[Content revision data]

↓

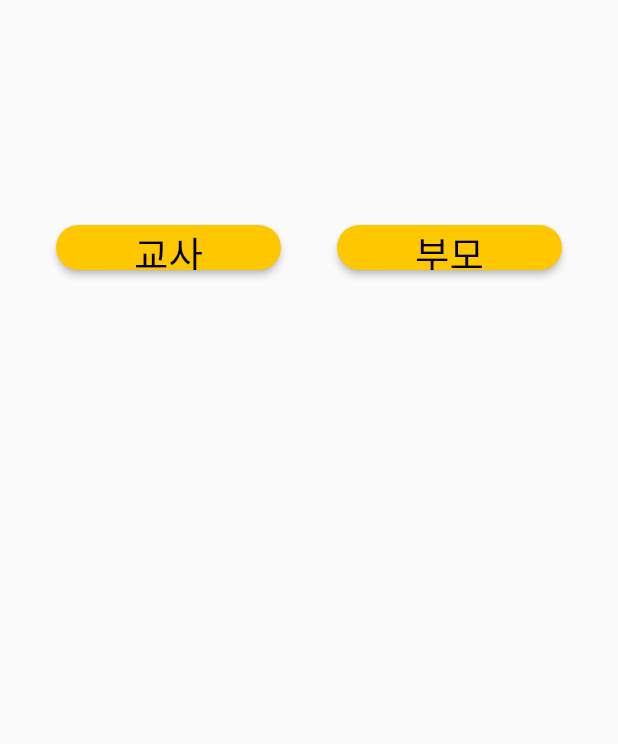
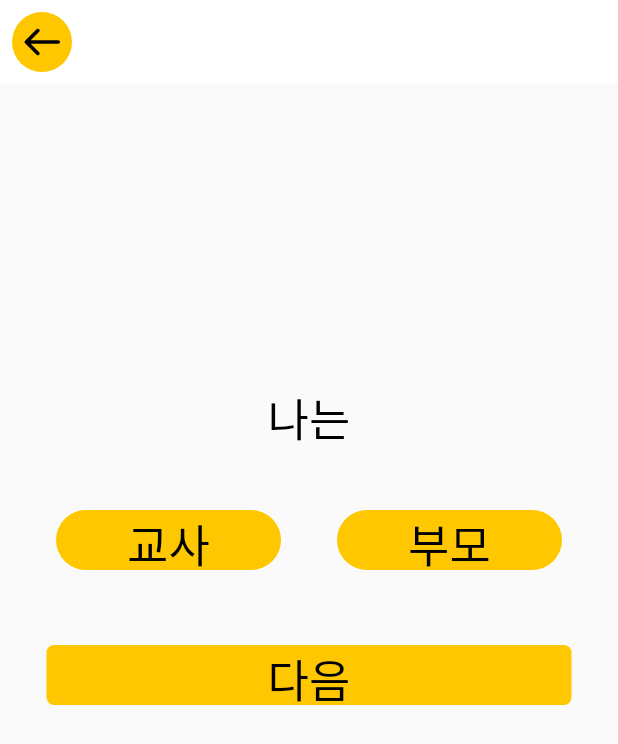
Before and after one commit to Seo-Yegyeong/FireProject, a Flutter app: the SignUpIAm screen opened directly, on a phone screen of 412 x 824 dp. Shown: the top 744 px of the screen. Run offline on Flutter 3.47's test engine with Material 2 defaults, Android fonts, the phone set to English and light mode, and no system bars; our stand-ins replace flutter_svg; Roboto replaces fonts that are missing (DoHyeon).

```diff
--- a/lib/SignUpIAm.dart
+++ b/lib/SignUpIAm.dart
@@ -1,4 +1,5 @@
 import 'package:flutter/material.dart';
+import 'package:flutter_svg/flutter_svg.dart';
 
 class SignUpIAm extends StatelessWidget {
   //const SignUpIAm({Key? key}) : super(key: key);
@@ -10,16 +11,41 @@ class SignUpIAm extends StatelessWidget {
   @override
   Widget build(BuildContext context) {
     return Scaffold(
+      appBar: AppBar(
+        backgroundColor: Colors.white,
+        elevation: 0.0,
+        leading: IconButton(
+          icon: SvgPicture.asset("assets/Icons/BackButton.svg"),
+          onPressed: () {
+
+          },
+        ),
+      ),
       body: Column(
         children: <Widget>[
+          const SizedBox(
+            height: 200,
+          ),
+          Center(
+            child: Text("나는", style: TextStyle(
+              fontFamily: "DoHyeon",
+              fontSize: 30.0,
+              color: Color(0xFF000000),
+            ),
+            ),
+
+          ),
+
           SizedBox(
-            height: 150,
+            height: 40,
           ),
           Row(
             mainAxisAlignment: MainAxisAlignment.spaceEvenly,
             children: [
+
+
               Container(
-                height: 30,
+                height: 40,
                 width: 150,
                 child: ElevatedButton(
                   onPressed: () {
@@ -27,22 +53,23 @@ class SignUpIAm extends StatelessWidget {
                   },
                   child: Text('교사', style: TextStyle(
                     fontFamily: "DoHyeon",
-                    fontSize: 25.0,
+                    fontSize: 30.0,
                     color: Color(0xFF000000),
                   ),
                   ),
                   style: ElevatedButton.styleFrom(
+                      elevation: 0.0,
 
                       primary: Color(0xFFFFC700),
                       shape: RoundedRectangleBorder(
-                          borderRadius: BorderRadius.circular(15.0)
+                          borderRadius: BorderRadius.circular(20.0)
                       )
                   ),
                 ),
               ),
 
               Container(
-                height: 30,
+                height: 40,
                 width: 150,
                 child: ElevatedButton(
                   onPressed: () {
@@ -50,21 +77,50 @@ class SignUpIAm extends StatelessWidget {
                   },
                   child: Text('부모', style: TextStyle(
                     fontFamily: "DoHyeon",
-                    fontSize: 25.0,
+                    fontSize: 30.0,
                     color: Color(0xFF000000),
                   ),
                   ),
                   style: ElevatedButton.styleFrom(
+                      elevation: 0.0,
 
                       primary: Color(0xFFFFC700),
                       shape: RoundedRectangleBorder(
-                          borderRadius: BorderRadius.circular(15.0)
+                          borderRadius: BorderRadius.circular(20.0)
                       )
                   ),
                 ),
               ),
             ],
-          )
+          ),
+          SizedBox(
+            height: 50,
+          ),
+          Center(
+            child: Container(
+              height: 40,
+              width: 350,
+              child: ElevatedButton(
+                onPressed: () {
+                  print('Elevated button');
+                },
+                child: Text('다음', style: TextStyle(
+                  fontFamily: "DoHyeon",
+                  fontSize: 30.0,
+                  color: Color(0xFF000000),
+                ),
+                ),
+                style: ElevatedButton.styleFrom(
+                    elevation: 0.0,
+
+                    primary: Color(0xFFFFC700),
+                    shape: RoundedRectangleBorder(
+                        borderRadius: BorderRadius.circular(5.0)
+                    )
+                ),
+              ),
+            ),
+          ),
         ],
       ),
     );
--- a/pubspec.yaml
+++ b/pubspec.yaml
@@ -38,6 +38,7 @@ dependencies:
 dev_dependencies:
   flutter_test:
     sdk: flutter
+  flutter_svg: ^0.22.0
 
   # The "flutter_lints" package below contains a set of recommended lints to
   # encourage good coding practices. The lint set provided by the package is
@@ -58,8 +59,8 @@ flutter:
   uses-material-design: true
 
   # To add assets to your application, add an assets section, like this:
-  # assets:
-  #   - images/a_dot_burr.jpeg
+  assets:
+     - assets/Icons/BackButton.svg
   #   - images/a_dot_ham.jpeg
 
   # An image asset can refer to one or more resolution-specific "variants", see
```
Also changed, not shown: lib/SignUpTeacherNamePage.dart (added, +110 -0 lines), lib/main.dart (+5 -4 lines), assets/Icons/BackButton.svg (added), pubspec.lock.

↑

> TASK BRIEF: For this exercise, gather every line of the data that contains the word "height".

> EXERCISE ANSWER:
+            height: 200,
-            height: 150,
+            height: 40,
-                height: 30,
+                height: 40,
-                height: 30,
+                height: 40,
+            height: 50,
+              height: 40,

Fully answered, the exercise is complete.